January 7, 2010
December 22, 2009
Methamphetamine abuse can lead to an array of cardiovascular issues. These include rapid or irregular heart beat, elevated blood pressure, hyperthermia (elevated body temperature), irreversible stroke-producing damage to the brain’s small blood vessels, and convulsions in the cases of overdose, which if not immediately treated can cause death. Chronic abuse of meth causes inflammation of the heart lining and damages blood vessels and skin abscesses (for those that inject meth). Methamphetamine abusers commonly have fits of violent behavior, confusion, insomnia, paranoia, or anxiety. Those who heavily abuse meth show symptoms of social and occupational deterioration. These psychotic symptoms can last months or even years after the user has stopped using. Acute lead poisoning is another risk of methamphetamine users; a common method of production requires lead acetate as a reagent. Errors in this production process can lead to meth that is contaminated with lead. These are some of the complications that methamphetamine users experience.
August 5, 2009
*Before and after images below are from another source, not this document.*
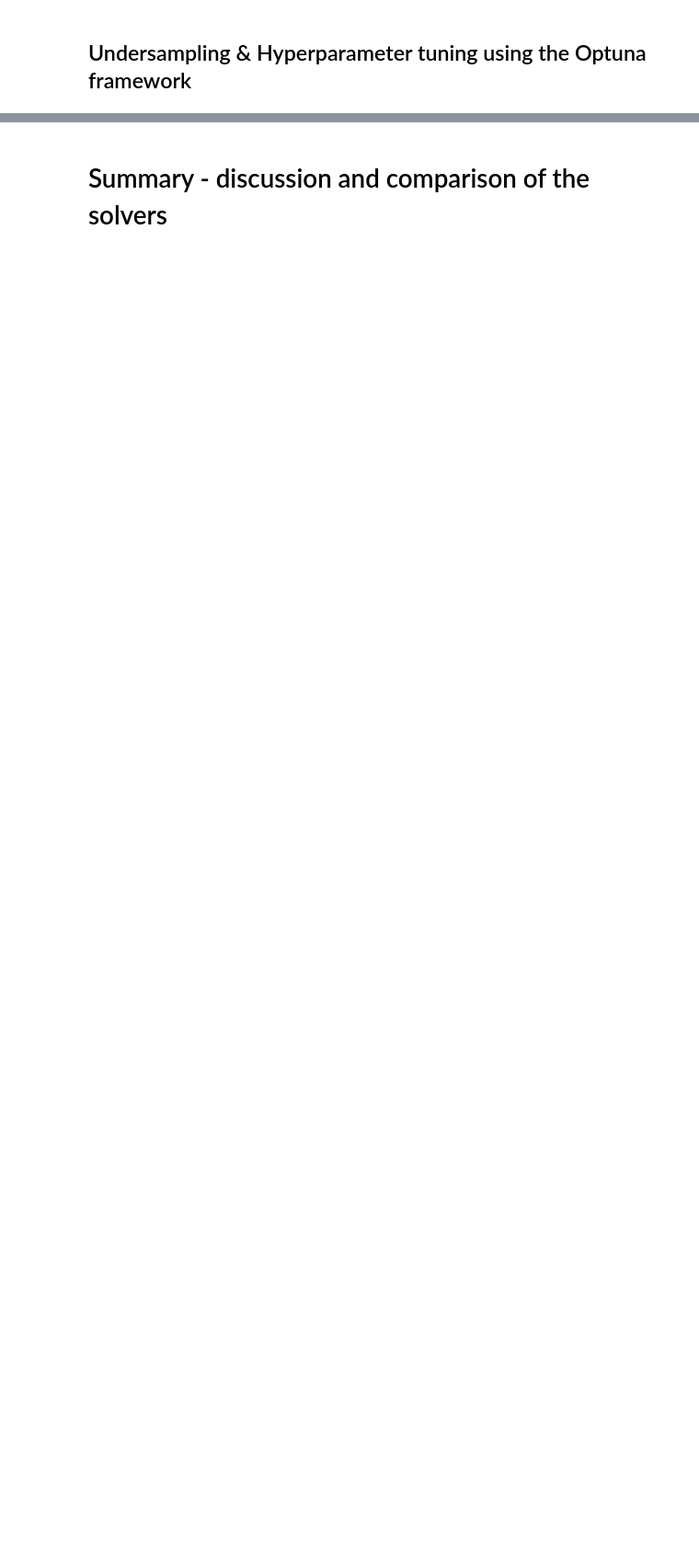
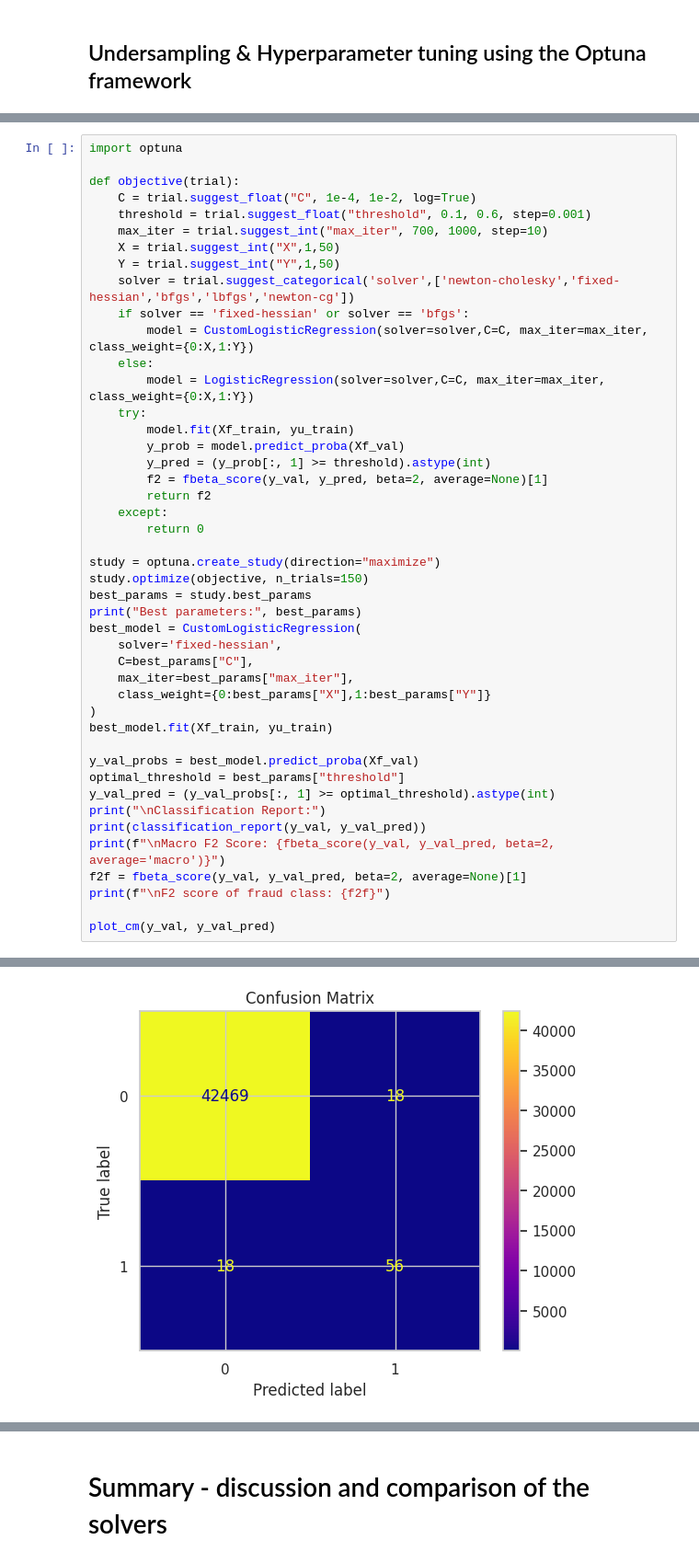
Before and after one commit to andWeirdFishes/Analysis-of-Different-Numeric-Solvers-for-Logistic-Regression-for-Credit-Card-Fraud-Detection, a Jupyter notebook: model.ipynb, the cells around one changed output, grey strips where cells are left out. Shown at 92% size. Saved outputs shown, nothing was run; the diff lists cells and outputs as text; blank space fills up the shorter version.

```diff
--- a/model.ipynb
+++ b/model.ipynb
@@ -1029,0 +716,46 @@ Again, we don't seem to notice any relevant improvement of the model's performan
+# %%
+import optuna
+
+def objective(trial):
+    C = trial.suggest_float("C", 1e-4, 1e-2, log=True)
+    threshold = trial.suggest_float("threshold", 0.1, 0.6, step=0.001)
+    max_iter = trial.suggest_int("max_iter", 700, 1000, step=10)
+    X = trial.suggest_int("X",1,50)
+    Y = trial.suggest_int("Y",1,50)
+    solver = trial.suggest_categorical('solver',['newton-cholesky','fixed-hessian','bfgs','lbfgs','newton-cg'])
+    if solver == 'fixed-hessian' or solver == 'bfgs':
+        model = CustomLogisticRegression(solver=solver,C=C, max_iter=max_iter, class_weight={0:X,1:Y})
+    else:
+        model = LogisticRegression(solver=solver,C=C, max_iter=max_iter, class_weight={0:X,1:Y})
+    try:
+        model.fit(Xf_train, yu_train)
+        y_prob = model.predict_proba(Xf_val)
+        y_pred = (y_prob[:, 1] >= threshold).astype(int)
+        f2 = fbeta_score(y_val, y_pred, beta=2, average=None)[1]
+        return f2
+    except:
+        return 0
+
+study = optuna.create_study(direction="maximize")
+study.optimize(objective, n_trials=150)
+best_params = study.best_params
+print("Best parameters:", best_params)
+best_model = CustomLogisticRegression(
+    solver='fixed-hessian',
+    C=best_params["C"],
+    max_iter=best_params["max_iter"],
+    class_weight={0:best_params["X"],1:best_params["Y"]}
+)
+best_model.fit(Xf_train, yu_train)
+
+y_val_probs = best_model.predict_proba(Xf_val)
+optimal_threshold = best_params["threshold"]
+y_val_pred = (y_val_probs[:, 1] >= optimal_threshold).astype(int)
+print("\nClassification Report:")
+print(classification_report(y_val, y_val_pred))
+print(f"\nMacro F2 Score: {fbeta_score(y_val, y_val_pred, beta=2, average='macro')}")
+f2f = fbeta_score(y_val, y_val_pred, beta=2, average=None)[1]
+print(f"\nF2 score of fraud class: {f2f}")
+
+plot_cm(y_val, y_val_pred)
+# %% [output]
@@ -1029,0 +795 @@ Again, we don't seem to notice any relevant improvement of the model's performan
+[figure, added]
```
Also changed, not shown: parts of 28 cells of this notebook.
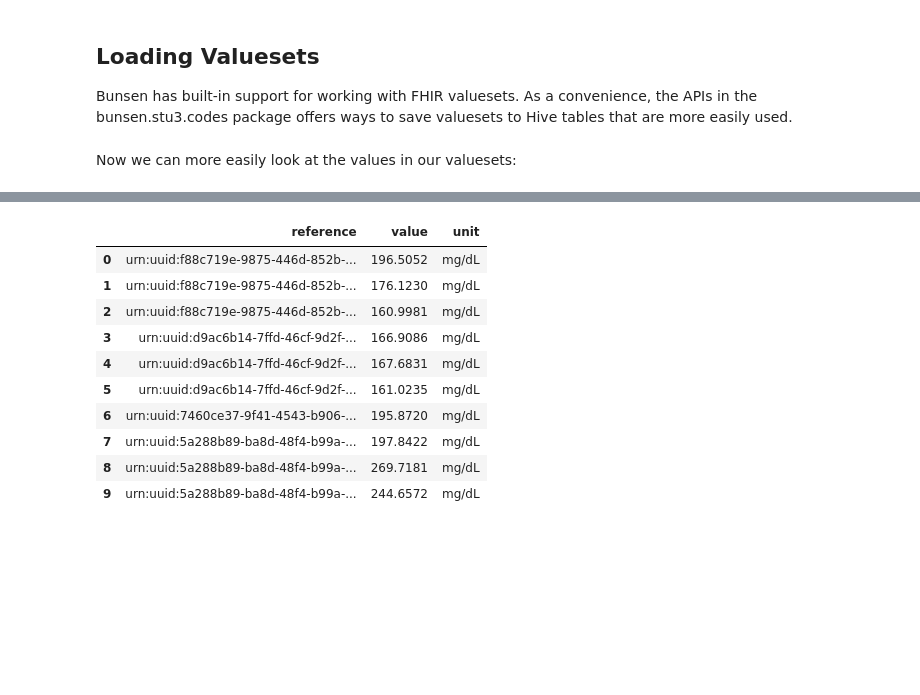
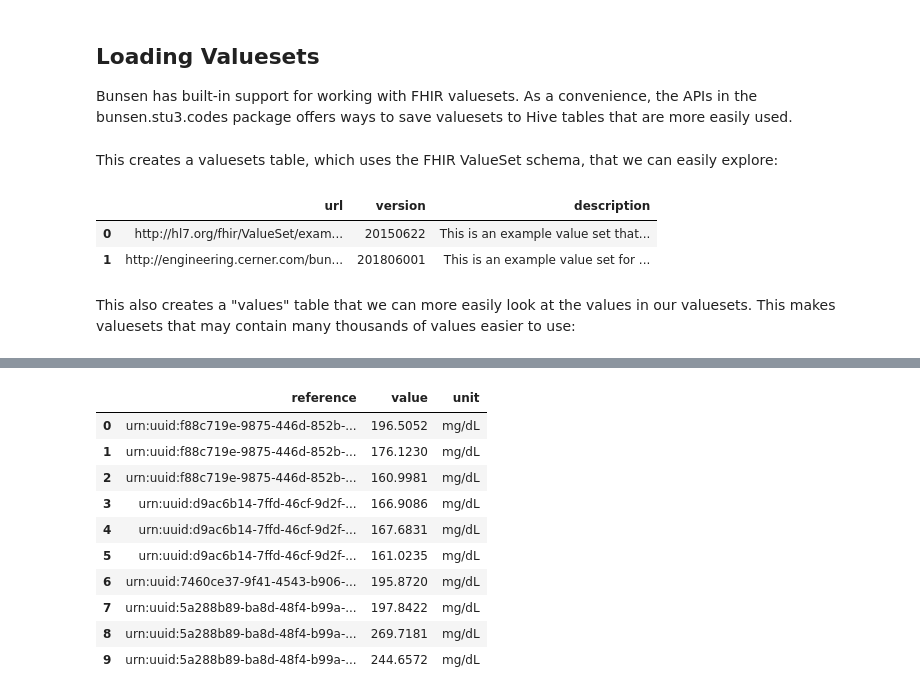
Before and after one commit to cerner/bunsen-tutorial, a Jupyter notebook: getting_started.ipynb, the cells around one changed output, grey strips where cells are left out. Drawn from its saved outputs; the diff is of its cells as text; code cells hidden in the pictures; blank space fills up the shorter version.

Commit message:
Use an example valueset and expand explanations for FHIR DevDays

```diff
--- a/getting_started.ipynb
+++ b/getting_started.ipynb
@@ -220,8 +223,16 @@ spark.sql('create database tutorial_ontologies')
 
 create_value_sets(spark).with_value_sets(valueset_data) \
                         .write_to_database('tutorial_ontologies')
+# %% [markdown]
+This creates a valuesets table, which uses the FHIR ValueSet schema, that we can easily explore:
+# %%
+spark.table('tutorial_ontologies.valuesets').select('url', 'version', 'description').toPandas()
+# %% [output]
+|  | url | version | description |
+| 0 | http://hl7.org/fhir/ValueSet/exam... | 20150622 | This is an example value set that... |
+| 1 | http://engineering.cerner.com/bun... | 201806001 | This is an example value set for ... |
 # %% [markdown]
-Now we can more easily look at the values in our valuesets:
+This also creates a "values" table that we can more easily look at the values in our valuesets. This makes valuesets that may contain many thousands of values easier to use:
 # %%
 spark.table('tutorial_ontologies.values').toPandas()
 # %% [output]
```
Also changed, not shown: parts of 6 cells of this notebook, 2 other files.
There are an assortment of methamphetamine risk factors that make someone more likely to try and become a meth addict. Researchers at the University of Alberta found that teens who have never done drugs before, but engage themselves in other risky behaviors, such as sexual activity, drinking, and smoking are more likely to start using methamphetamine. Their results also showed that among teens already using other drugs, the ones with unstable family environments will be more likely to use crystal meth. The researchers divided adolescences involved in the study into two groups: low risk (no prior drug use) and high risk (prior drug use or spent time at a juvenile detention center). In the low risk group, their results supported the conclusion that boys were more likely to try methamphetamine compared to girls and that being bisexual or homosexual was also a risk factor for meth. In the high risk group, girls were more likely to use crystal meth compared to boys. Also, a family history of alcohol abuse was linked to meth use, but drinking alone was not a risk factor. Additionally, strict parental monitoring was found to be protective against methamphetamine use. The research done by the University of Alberta was quite useful in determining which risk factors are associated with meth use, and how prevention can be used to attack the problem of methamphetamine at another angle.